The circadian rhythm of the suprachiasmatic nucleus (SCN) of the brain is entrained by light. Upon input of light, the circadian rhythm is generated as follows: the transcription factors CLOCK and BMAL1 heterodimerise to upregulate transcription of the genes Per1-3 and Cry1-2. PER and CRY proteins heterodimerise, then translocate to the nucleus where they down-regulate CLOCK/BMAL1 activity. This reduces Per and Cry transcription and PER and CRY decay, releasing the inhibition on BMAL1. Eventually BMAL1 levels increase, initiating the next 24 h cycle of transcription. The circadian clock in the SCN coordinates circadian clocks in peripheral tissues (Reppert & Weaver, 2002). In the female reproductive tract and embryo, timers control when developmental events occur (Johnson & Day, 2000). It is possible that the circadian clock acts as one such timer as we have shown that the circadian genes, Per1-3, Cry1-2, Bmal1 and Clock, are expressed in the female reproductive tract (uteri and oviducts) and in preimplantation embryos of the mouse (Johnson et al., 2002). To determine whether a circadian clock exists in the uterus, we have quantified mRNA using real-time PCR.

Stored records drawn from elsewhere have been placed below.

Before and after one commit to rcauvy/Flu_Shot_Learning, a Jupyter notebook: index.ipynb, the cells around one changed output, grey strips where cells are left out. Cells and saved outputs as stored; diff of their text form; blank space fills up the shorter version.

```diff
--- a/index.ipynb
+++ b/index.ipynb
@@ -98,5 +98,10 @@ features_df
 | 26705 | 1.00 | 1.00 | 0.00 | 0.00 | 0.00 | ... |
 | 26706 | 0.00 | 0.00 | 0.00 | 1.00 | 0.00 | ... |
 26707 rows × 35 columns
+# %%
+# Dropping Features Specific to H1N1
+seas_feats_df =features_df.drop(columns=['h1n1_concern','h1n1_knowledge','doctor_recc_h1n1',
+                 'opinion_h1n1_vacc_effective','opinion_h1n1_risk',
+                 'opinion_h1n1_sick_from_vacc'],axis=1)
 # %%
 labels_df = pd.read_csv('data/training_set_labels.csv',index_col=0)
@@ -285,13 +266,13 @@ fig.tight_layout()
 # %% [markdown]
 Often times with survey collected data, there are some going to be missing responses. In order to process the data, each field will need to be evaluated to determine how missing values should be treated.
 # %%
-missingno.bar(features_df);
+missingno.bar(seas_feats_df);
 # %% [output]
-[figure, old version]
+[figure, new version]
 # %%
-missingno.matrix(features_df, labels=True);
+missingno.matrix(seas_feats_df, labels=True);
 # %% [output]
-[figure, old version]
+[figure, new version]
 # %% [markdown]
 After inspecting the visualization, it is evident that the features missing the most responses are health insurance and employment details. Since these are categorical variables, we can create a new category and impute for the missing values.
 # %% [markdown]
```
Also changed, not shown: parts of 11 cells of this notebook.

Female MF1 mice were housed on a 12/12 h light/dark cycle. Liver and uterine tissues were obtained from mice euthanised by cervical dislocation at circadian times 0, 4, 8, 12, 16 and 20 of the proestrous, oestrous and dioestrous periods of the oestrous cycle. Whole tissues were snap frozen in liquid nitrogen and total RNA was purified. The RNA concentration was determined by RiboGreen assay, then reverse transcribed to cDNA. Expression of the circadian genes Per2, Cry1, Bmal1 in the cDNA was then quantified by real-time PCR using SYBR Green I. Standard curves were run for each gene (β-actin, Per2, Cry1, Bmal1) using cDNA. From each standard curve the amount of each gene expressed was calculated and then normalised to β-actin.

Timed liver cDNA samples showed changes in circadian gene expression similar to that in the literature (Lee et al., 2001). This confirmed the use of the real time PCR protocol for use on uterine samples. In uterine cDNA, preliminary results suggest that Per2 and Bmal1 expression change with a circadian rhythm. Further research will determine whether a circadian clock exists in other periods of the oestrous cycle.

Johnson, M. H. & Day, M. L. (2000) BioEssays, 22: 57-63.

Johnson, M. H., Lim, A., Fernando, D. & Day, M. L. (2002) Reproductive BioMedicine Online, 4: 140-145.

Lee, C., Etchegaray, J.-P., Cagampang, F.R.A., Loudon, A.S.I. & Reppert, S M. (2001) Cell, 107: 855-867.

Reppert, S.M. & Weaver, D.R. (2002) Coordination of circadian timing in mammals. Nature, 418: 935-941.